So it was of no mean importance that this Monday, that era of freeze officially ended. The Council indicated in a public setting for the first time that it has reached a deal with Atlantic Realty on how to move forward with Atlantic Realty’s new vision, slightly downsized, for an all-commercial development in the 100 block of W. Broad that could bring over half a million in net new revenues to the City’s coffers.
The deal, which will be officially voted on by the Council Monday, was hammered out behind closed doors with a number of closed session Council meetings over the last year.
It involves a resolution of all existing real and potential litigation actions between the City and Atlantic Realty — being the final step to free the Rushmark Property plan to build a mixed use project in the 300 block of W. Broad to include a Harris Teeter – and the City’s willingness to sell to Atlantic Realty the 5,000-square feet property it purchased when the City Center plan was still on at 201 W. Broad (now a tailor shop).
That narrowly below-market acquisition by Atlantic Realty will prime its pump to acquire other properties in that block to come up with an impressive all-commercial plan, it was noted at Monday night’s Falls Church City Council work session.
So, with two birds killed by one stone, so to speak, it is “game on” for the Route 7 and 29 “crossroads” in downtown Falls Church once again. Moreover, this news comes only days after the Spectrum Group unveiled its ambitious development plans nine blocks away for the northeastern corner of the intersection of W. Broad and N. West St.
Other aspects of the deal with Atlantic Realty (A-R) and the City that the City Council mulled Monday night include A-R’s sale of a small triangle of land across S. Maple, next to the Burke and Herbert Bank, to the City; A-R’s willingness, immediately, to permit 30 public parking spaces on evenings and weekends on the ground floor of its Ireland’s Four Provinces property; and more permanent public parking if the A-R’s new development plans pan out.
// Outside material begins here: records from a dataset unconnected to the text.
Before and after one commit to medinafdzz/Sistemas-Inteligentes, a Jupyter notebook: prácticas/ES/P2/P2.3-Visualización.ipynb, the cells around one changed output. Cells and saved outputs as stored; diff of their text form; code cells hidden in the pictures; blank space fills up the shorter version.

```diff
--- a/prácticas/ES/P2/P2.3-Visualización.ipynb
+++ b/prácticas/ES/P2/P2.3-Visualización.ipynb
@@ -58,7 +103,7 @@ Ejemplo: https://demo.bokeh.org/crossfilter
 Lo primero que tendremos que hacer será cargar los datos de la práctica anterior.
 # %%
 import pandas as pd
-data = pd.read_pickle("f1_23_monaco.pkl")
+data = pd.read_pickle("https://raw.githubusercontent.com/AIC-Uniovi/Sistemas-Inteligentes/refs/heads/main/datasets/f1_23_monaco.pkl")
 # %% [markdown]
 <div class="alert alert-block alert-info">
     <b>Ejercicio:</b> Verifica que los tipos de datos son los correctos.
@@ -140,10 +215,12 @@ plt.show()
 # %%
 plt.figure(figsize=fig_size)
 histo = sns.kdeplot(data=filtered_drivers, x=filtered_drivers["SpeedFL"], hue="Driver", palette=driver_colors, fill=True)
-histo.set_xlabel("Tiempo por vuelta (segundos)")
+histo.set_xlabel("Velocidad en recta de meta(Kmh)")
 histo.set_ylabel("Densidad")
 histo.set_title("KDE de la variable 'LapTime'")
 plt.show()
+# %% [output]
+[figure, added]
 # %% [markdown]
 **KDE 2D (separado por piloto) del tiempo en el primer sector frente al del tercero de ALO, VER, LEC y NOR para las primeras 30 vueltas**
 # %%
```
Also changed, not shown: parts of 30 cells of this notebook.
The deal to sell 201 W. Broad for $300,000 to A-R is predicated on A-R’s fulfilling its development promise for at least 80,000 square feet of all commercial (with ground floor retail) in the 100 block of W. Broad within seven years. If that promise is not met, the price of 201 W. Broad will rise an additional $235,000.
The Council will formally vote on all of these components of the comprehensive settlement with Atlantic Realty this coming Monday. With A-R in its own negotiations for the acquisition of the bank property sandwiched between the 201 W. Broad parcel and the George Mason Square, the successful culmination of that should result in A-R emerging soon with some more specifics about what its new project will involve.